We didn’t need to touch each other to form a fast and enduring friendship, although, now that we have, I miss it. I miss the scratch of his five o’clock shadow against my cheek as I hug him. I miss our bumping into each other as we walk down the street, like two pinballs bouncing back and forth. I miss his reaching for me, or me for him, in a tiny, cramped London bookshop, pulling the other toward ourselves gently with lingering touches and leaning our heads together as we look at the same book, standing more closely than the confined space really demands.
Meeting someone in person after connecting with them online heightens the corporeal once it’s finally available. If the connection persists offline, there’s an urgency to touch, to make it solid. The surrounding air feels electric when you do. It’s magic, that first time you lay eyes upon, smell, touch the skin of someone about whom you already, inexplicably, care. Though we may not need that physical presence to make a connection, we miss it nonetheless, even if we don’t realize it.
And once we’ve had it, we can’t help but miss it actively, consciously, and desire more.
To this day, Mr. Shakes and I hate speaking to one another on the phone, as the sound of our voices over wires reminds us too evocatively of the time when those wires were all we had for so very long. The sound of his voice on the phone conjures a memory of longing that I cannot bear.
It’s this—this human craving for the sensual, for presence—which makes Mannion say that before he knew people who fell in love online, and whose love persisted in the real world, he believed that “If it’s love, we love all the time and everywhere. This means that love is dependent on circumstances. In order to love someone, we have to love their circumstances. We love them for where they are and we love them for the people around them, even, sometimes, for the things around them.” That’s what he would have said. Wouldn’t we all?
But the truth is that humans are adaptable creatures, and if you give them a new way to make a connection, even one that lacks a lens into precise circumstance or physical contact, they will find a way to make a connection. Not all of them. Surely there are people for whom falling in love with someone the way I did, before I ever even saw his picture, or forging a lasting friendship, is simply not possible, for one reason or another. Maybe such things are dependent on a transcendent imagination. Maybe they bloom in the soil of need.
Odd pieces tend to struggle with connection, which can be brutal—watching the beauty of connection lay itself across the faces of people to whom it comes so easily, over and over, and always just out of your reach. But the experience can be informative. Odd pieces uniquely appreciate connection, and thusly connect in a different way.
The surrounding air feels electric when you do.
I was maybe six when I tried putting all my grandmother’s odd puzzle pieces together. “If you stick those together,” she told me, “they might not come apart, because they weren’t designed to fit.” She was right.
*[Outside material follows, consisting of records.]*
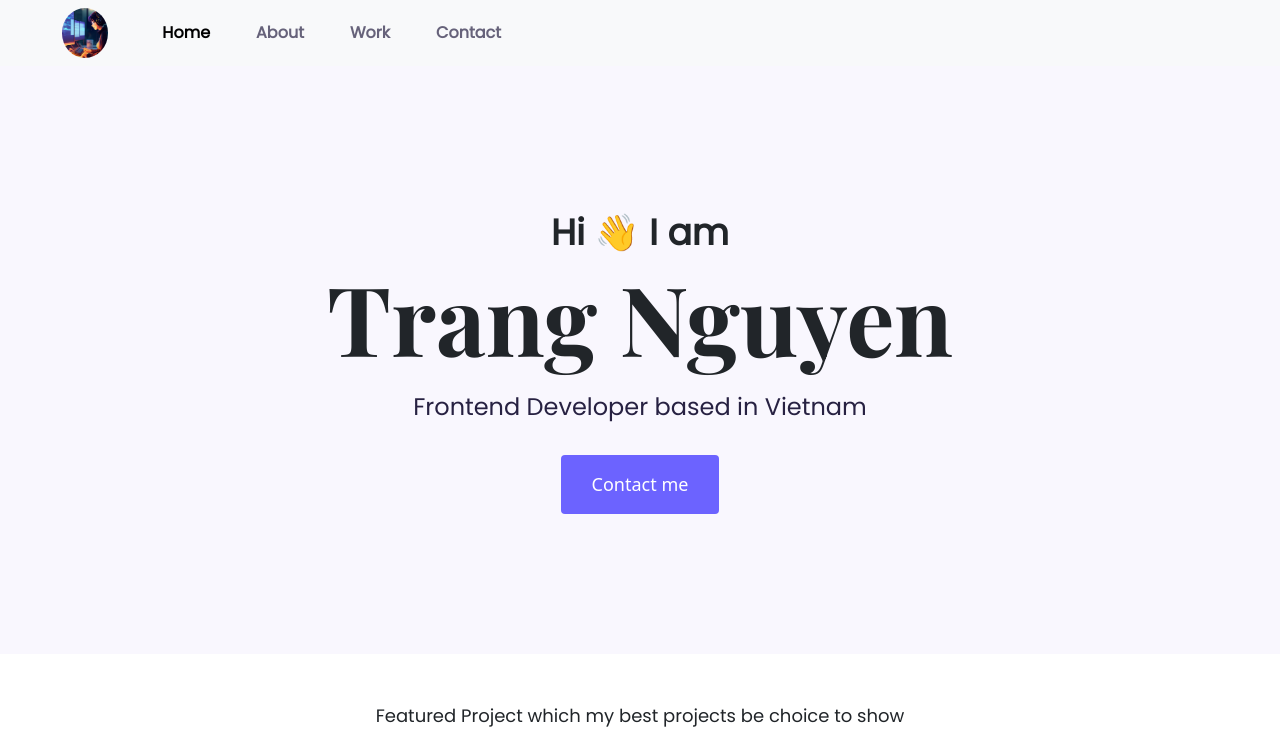
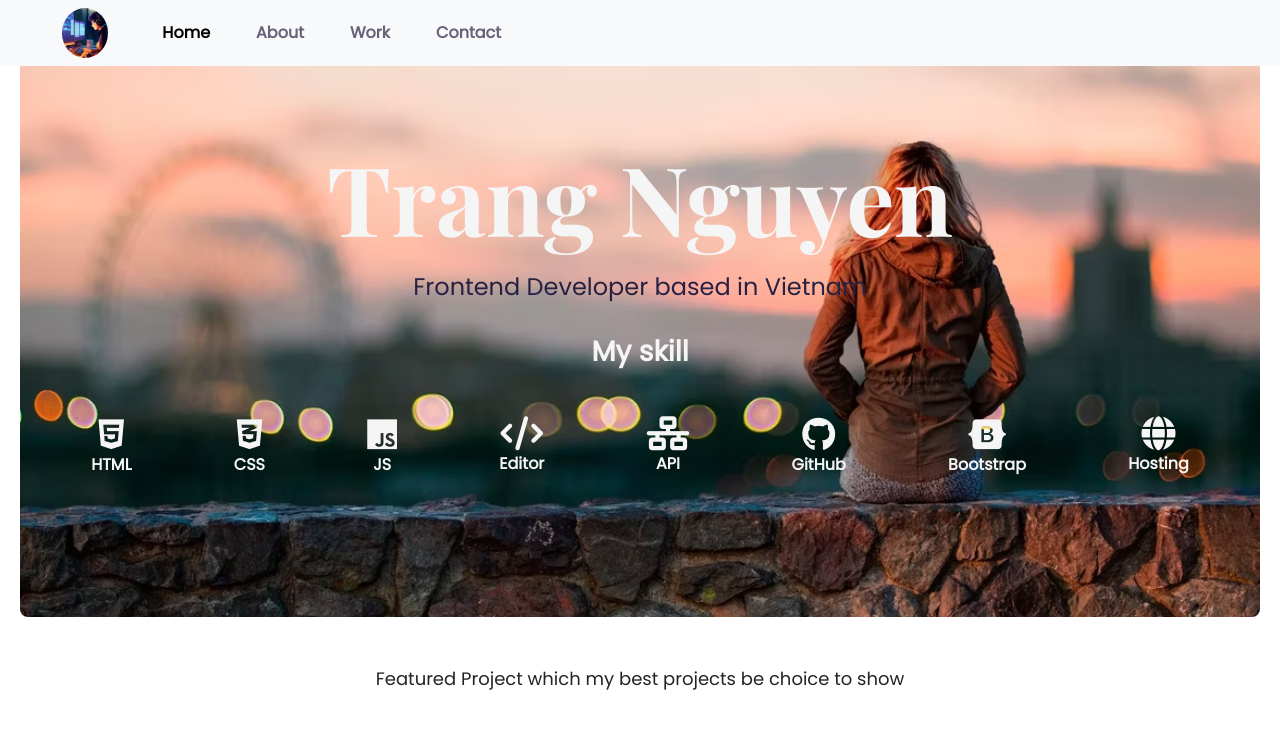
Before and after one commit to hatrang98/Project-porfolio, a plain HTML site: page index.html in a window 1280 px wide. Shown: the top 737 px of the page. Drawn offline with nearby package versions, Linux system fonts and the light colour scheme.

Commit message:
fix style

```diff
--- a/index.html
+++ b/index.html
@@ -41,7 +41,7 @@
         </ul>
       </nav>
     </div> -->
-    <nav class="navbar navbar-expand-lg bg-body-tertiary nav">
+    <nav class="navbar navbar-expand-lg bg-body-tertiary nav fixed-top">
       <div class="container-fluid">
         <div class="logo-wrap">
           <a class="navbar-brand" href="#"
@@ -81,10 +81,50 @@
     </nav>
 
     <div class="hero">
-      <p>Hi 👋 I am</p>
       <h1>Trang Nguyen</h1>
       <h2 class="mb-4">Frontend Developer based in Vietnam</h2>
-      <div><a href="/" class="btn btn-contact">Contact me</a></div>
+      <h3 class="my-skill">My skill</h3>
+      <div class="skills mt-5">
+        <div>
+          <i class="fa-brands fa-html5"></i>
+          <p>HTML</p>
+        </div>
+
+        <div>
+          <i class="fa-brands fa-css3-alt"></i>
+          <p>CSS</p>
+        </div>
+
+        <div>
+          <i class="fa-brands fa-js"></i>
+          <p>JS</p>
+        </div>
+
+        <div>
+          <i class="fa-solid fa-code"></i>
+          <p>Editor</p>
+        </div>
+
+        <div>
+          <i class="fa-solid fa-network-wired"></i>
+          <p>API</p>
+        </div>
+
+        <div>
+          <i class="fa-brands fa-github"></i>
+          <p>GitHub</p>
+        </div>
+
+        <div>
+          <i class="fa-brands fa-bootstrap"></i>
+          <p>Bootstrap</p>
+        </div>
+
+        <div>
+          <i class="fa-solid fa-globe"></i>
+          <p>Hosting</p>
+        </div>
+      </div>
     </div>
     <p class="m-5 text-center">
       Featured Project which my best projects be choice to show
--- a/styles/style.css
+++ b/styles/style.css
@@ -1,8 +1,8 @@
 :root {
   --default-font-family: "Poppins", sans-serif;
   --heading-font-family: "Playfair Display", serif;
-  --basic-color: #6c63ff;
-  --second-color: #f9f7fe;
+  --basic-color: rgb(79, 18, 18);
+  --second-color: rgb(232, 218, 218);
 }
 h1,
 h2,
@@ -15,9 +15,15 @@ p {
   line-height: 1.5;
 }
 .hero {
-  background-color: var(--second-color);
+  background-image: url("/images/background.avif");
+  background-size: cover;
+  background-repeat: no-repeat;
+  background-position: center center;
+  margin: 0 20px;
+  border-radius: 8px;
   text-align: center;
   padding: 140px 20px;
+  color: whitesmoke !important;
 }
 .hero p {
   font-size: 36px;
@@ -69,6 +75,30 @@ p {
   }
   .description {
     text-align: center;
+  }
+}
+.skills {
+  display: flex;
+  justify-content: space-around;
+}
+
+.skills i {
+  font-size: 34px;
+}
+
+.skills p {
+  font-size: 16px;
+}
+.my-skill {
+  font-family: var(--default-font-family);
+  font-weight: bold;
+}
+@media (max-width: 460px) {
+  .skills i {
+    font-size: 16px;
+  }
+  .skills p {
+    font-size: 10px;
   }
 }
 /*style about page*/
@@ -151,11 +181,13 @@ p {
 .contact-page h1 {
   font-size: 64px;
   margin-bottom: 50px;
+  color: var(--basic-color);
 }
 .contact-page h3 {
   margin-bottom: 0;
   display: inline;
   margin-left: 20px;
+  color: var(--basic-color);
 }
 .contact-page a {
   text-decoration: none;
@@ -269,3 +301,6 @@ footer .contact-box {
   padding: 30px 60px;
   border-radius: 5px;
 }
+.contact-page footer .contact-icon {
+  display: inline;
+}
```
Also changed, not shown: about.html (+1 -1 lines), contact.html (+1 -1 lines), work.html (+1 -1 lines), images/background.avif (added).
They were tough to connect together, but even tougher to break apart again.
[Originally posted in similar form at Shakespeare’s Sister, July 2006.]